anchoress


Also found in: Thesaurus, Encyclopedia.

an·cho·ress

 (ăng′kər-ĭs)
n.
A woman who has retired into seclusion for religious reasons.

[Middle English anchoryse, ankres, from ancre, anchorite, from Old English ancra, from Old Irish anchara, from Late Latin anachōrēta; see anchorite.]

an•cho•ress

(ˈæŋ kər ɪs)

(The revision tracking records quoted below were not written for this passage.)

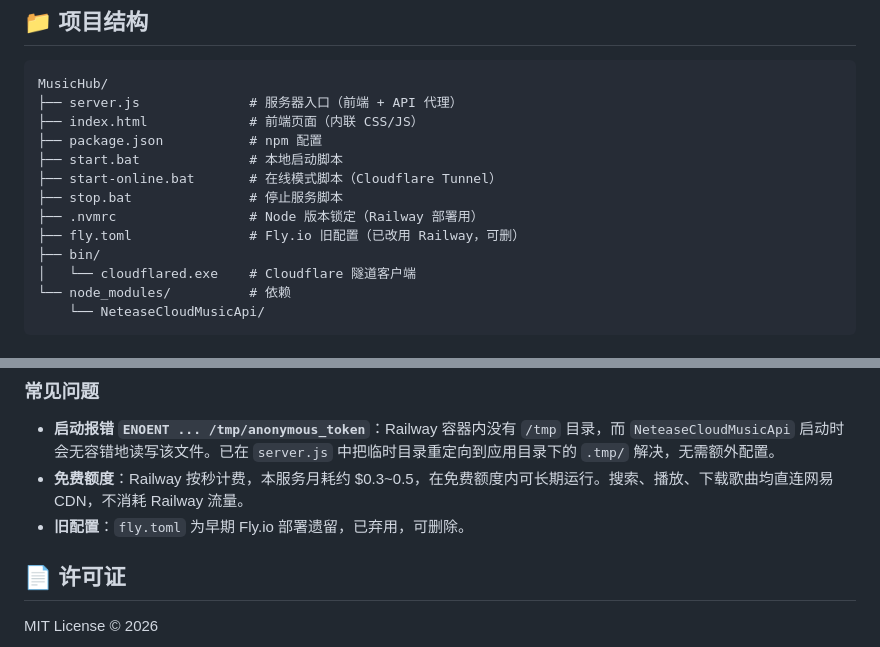
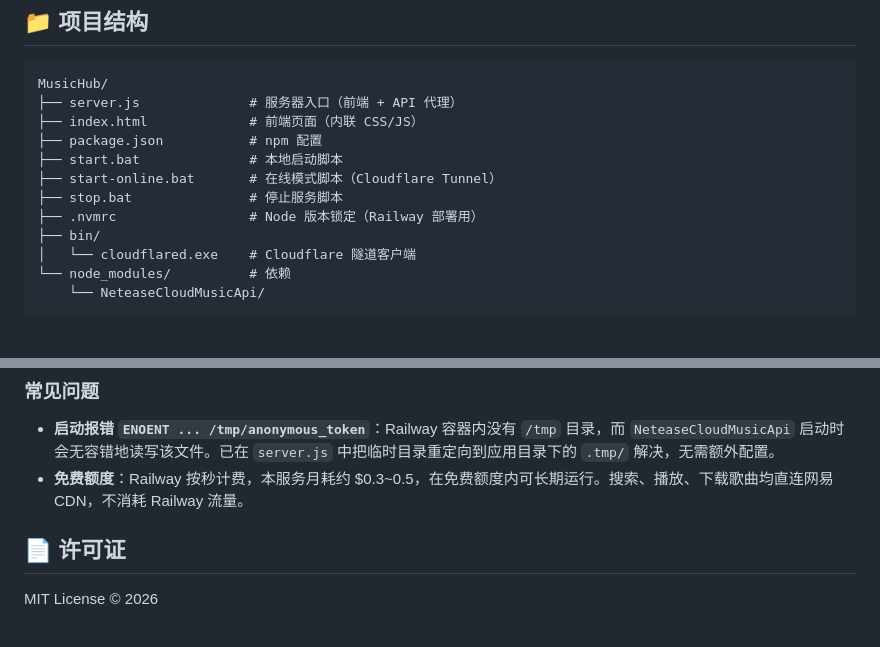
Before and after one commit to bluewind555/music-hub, a Markdown page: README.md, 2 parts joined by grey strips. Drawn GitHub-style.

Commit message:
docs: remove fly.toml references from README (file deleted)

```diff
--- a/README.md
+++ b/README.md
@@ -54,7 +54,6 @@ MusicHub/
 ├── start-online.bat       # 在线模式脚本（Cloudflare Tunnel）
 ├── stop.bat               # 停止服务脚本
 ├── .nvmrc                 # Node 版本锁定（Railway 部署用）
-├── fly.toml               # Fly.io 旧配置（已改用 Railway，可删）
 ├── bin/
 │   └── cloudflared.exe    # Cloudflare 隧道客户端
 └── node_modules/          # 依赖
@@ -92,7 +91,6 @@ MusicHub/
 
 - **启动报错 `ENOENT ... /tmp/anonymous_token`**：Railway 容器内没有 `/tmp` 目录，而 `NeteaseCloudMusicApi` 启动时会无容错地读写该文件。已在 `server.js` 中把临时目录重定向到应用目录下的 `.tmp/` 解决，无需额外配置。
 - **免费额度**：Railway 按秒计费，本服务月耗约 $0.3~0.5，在免费额度内可长期运行。搜索、播放、下载歌曲均直连网易 CDN，不消耗 Railway 流量。
-- **旧配置**：`fly.toml` 为早期 Fly.io 部署遗留，已弃用，可删除。
 
 ## 📄 许可证
 
```
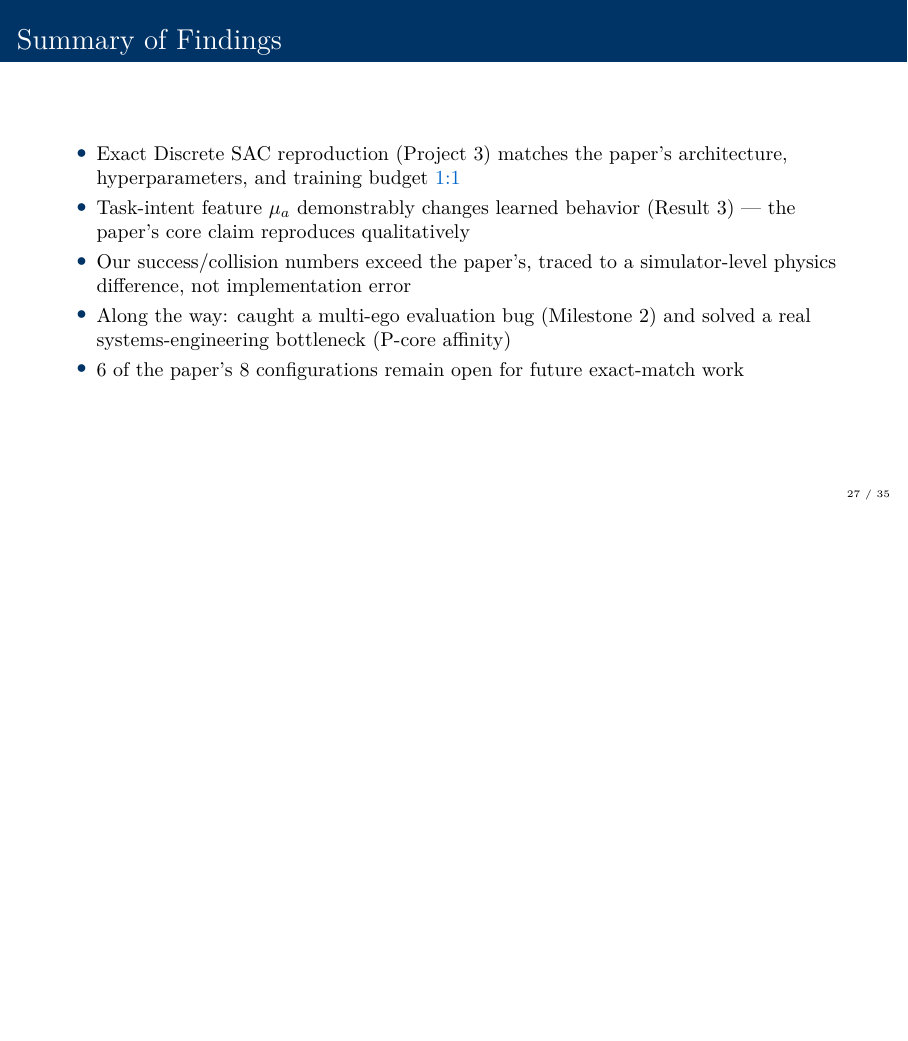
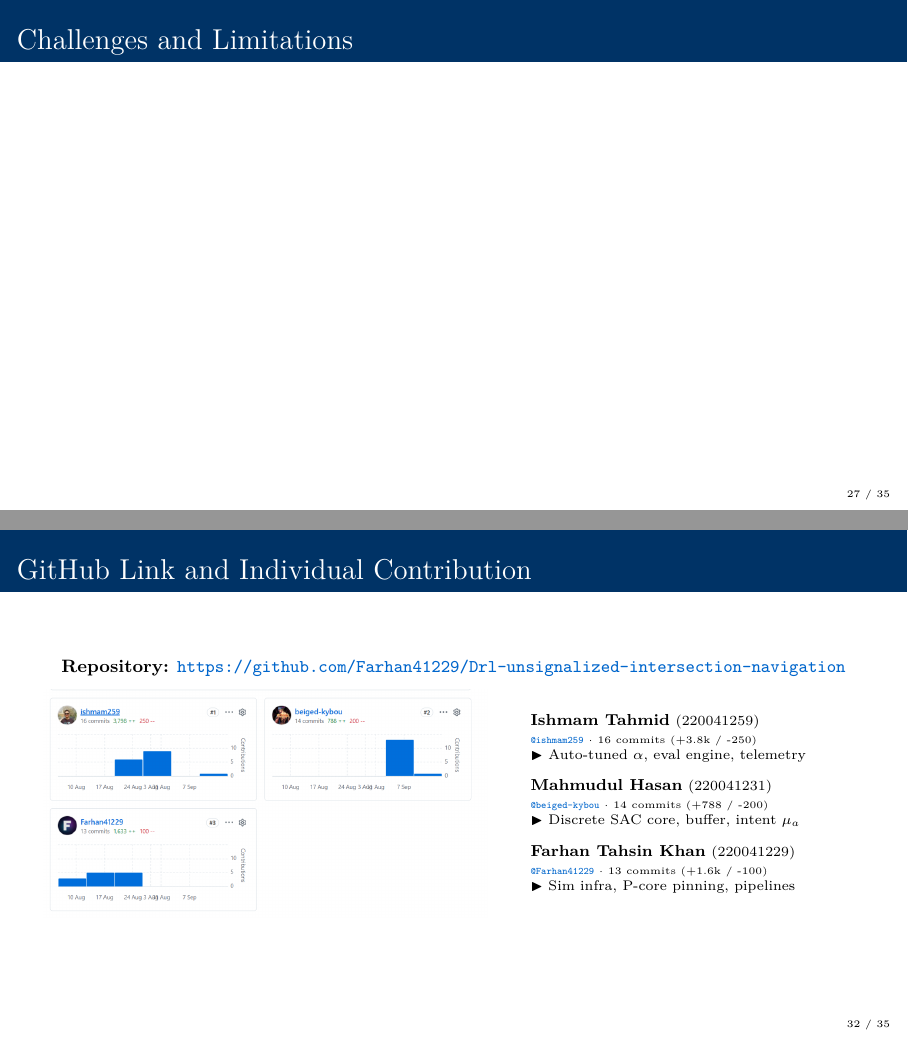
Before and after one commit to Farhan41229/Drl-unsignalized-intersection-navigation, LaTeX slides (Robust_and_Generalizable_Decision_Making_for_CAVs_at_Unsignalized_Intersections/presentation.tex): page 27 of 35 before the commit and pages 27 and 32 of 35 after it, the two joined at a grey line, the shorter picture padded with empty space. Compiled offline with pdfLaTeX.

Commit message:
Slides updated

```diff
--- a/Robust_and_Generalizable_Decision_Making_for_CAVs_at_Unsignalized_Intersections/presentation.tex
+++ b/Robust_and_Generalizable_Decision_Making_for_CAVs_at_Unsignalized_Intersections/presentation.tex
@@ -622,16 +622,6 @@
     \begin{alertblock}{Takeaway}
         Both pipelines are correctly implemented per specification --- the gap is a \emph{simulator physics} difference, not an algorithmic bug. This is exactly the kind of finding a reproduction study is meant to surface.
     \end{alertblock}
-\end{frame}
-
-\begin{frame}{Summary of Findings}
-    \begin{itemize}
-        \item Exact Discrete SAC reproduction (Project 3) matches the paper's architecture, hyperparameters, and training budget \alert{1:1}
-        \item Task-intent feature $\mu_a$ demonstrably changes learned behavior (Result 3) --- the paper's core claim reproduces qualitatively
-        \item Our success/collision numbers exceed the paper's, traced to a simulator-level physics difference, not implementation error
-        \item Along the way: caught a multi-ego evaluation bug (Milestone 2) and solved a real systems-engineering bottleneck (P-core affinity)
-        \item 6 of the paper's 8 configurations remain open for future exact-match work
-    \end{itemize}
 \end{frame}
 
 % =====================================================================
@@ -708,7 +696,31 @@
 % =====================================================================
 
 \begin{frame}{GitHub Link and Individual Contribution}
-    % [Template slide: Add GitHub repository link and individual contributions here]
+    \vspace{-6pt}
+    \centering
+    {\small \textbf{Repository:} \href{https://github.com/Farhan41229/Drl-unsignalized-intersection-navigation}{\textcolor{accentblue}{\texttt{https://github.com/Farhan41229/Drl-unsignalized-intersection-navigation}}}}\\[6pt]
+    \begin{columns}[c]
+        \begin{column}{0.56\textwidth}
+            \centering
+            \includegraphics[width=\linewidth]{img/github_contributions.png}
+        \end{column}
+        \begin{column}{0.42\textwidth}
+            \footnotesize
+            \textbf{Ishmam Tahmid} \scriptsize(220041259)\\[1pt]
+            {\tiny \textcolor{accentblue}{\texttt{@ishmam259}} $\cdot$ 16 commits (+3.8k / -250)}\\
+            {\scriptsize $\blacktriangleright$ Auto-tuned $\alpha$, eval engine, telemetry}\\[8pt]
+
+            \footnotesize
+            \textbf{Mahmudul Hasan} \scriptsize(220041231)\\[1pt]
+            {\tiny \textcolor{accentblue}{\texttt{@beiged-kybou}} $\cdot$ 14 commits (+788 / -200)}\\
+            {\scriptsize $\blacktriangleright$ Discrete SAC core, buffer, intent $\mu_a$}\\[8pt]
+
+            \footnotesize
+            \textbf{Farhan Tahsin Khan} \scriptsize(220041229)\\[1pt]
+            {\tiny \textcolor{accentblue}{\texttt{@Farhan41229}} $\cdot$ 13 commits (+1.6k / -100)}\\
+            {\scriptsize $\blacktriangleright$ Sim infra, P-core pinning, pipelines}
+        \end{column}
+    \end{columns}
 \end{frame}
 
 % =====================================================================
```
Also changed, not shown: Robust_and_Generalizable_Decision_Making_for_CAVs_at_Unsignalized_Intersections/img/github_contributions.png (added), Robust_and_Generalizable_Decision_Making_for_CAVs_at_Unsignalized_Intersections/presentation.pdf, Robust_and_Generalizable_Decision_Making_for_CAVs_at_Unsignalized_Intersections/presentation.tex (9 more changed lines), 3 other files.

n.
a woman who is an anchorite.
[1350–1400; Middle English ankres=ancre anchorite + -es -ess]
usage: See -ess.
References in periodicals archive ?
However, since their demise in 2003, a prominent Facebook petition calling for fresh material, fervent fan conventions and a collaboration with The Anchoress, prompted Mansun's frontman to finally unleash his solo venture.
I am not band but I think more Beatles their original than However, since their demise in 2003, a prominent Facebook petition calling for fresh material, fervent fan conventions and a collaboration with The Anchoress, prompted Mansun's frontman to finally unleash his solo venture.
Skindred - Volume (Napalm Records) Swnami - Swnami (Ika Ching) The Anchoress - Confessions of a Romance Novelist (Kscope)
Skindred - Volume (Napalm Records) | Swnami - Swnami (Ika Ching) | | The Anchoress - Confessions of a Romance Novelist (Kscope) Meilyr Jones
The band will be supported on May 22 by Welsh multi-instrumentalist The Anchoress for the duration of their 13-date UK tour.
Julian of Norwich was an English anchoress and an important Christian mystic and theologian.
Scholars of religion and of the Middle Ages offer help reading the work of French anchoress Colette (1381-1447), a major figure in reforming the Franciscan movement, to return convents to St.
No book could take up a quieter subject than The Anchoress, by Robyn Cadwallader.
1416) was an anchoress living in a cell attached to the church of St Julian.
Here, Stanford figures the former lover as the titular anchoress with a Southern road tripper's twist: that "debutante of solitudes arid lowriding.
At the time, I was reading Julian of Norwich, the medieval anchoress who wrote volumes of her "shewings"--Middle English for "showings," the revelations she had in her cell after a grave illness.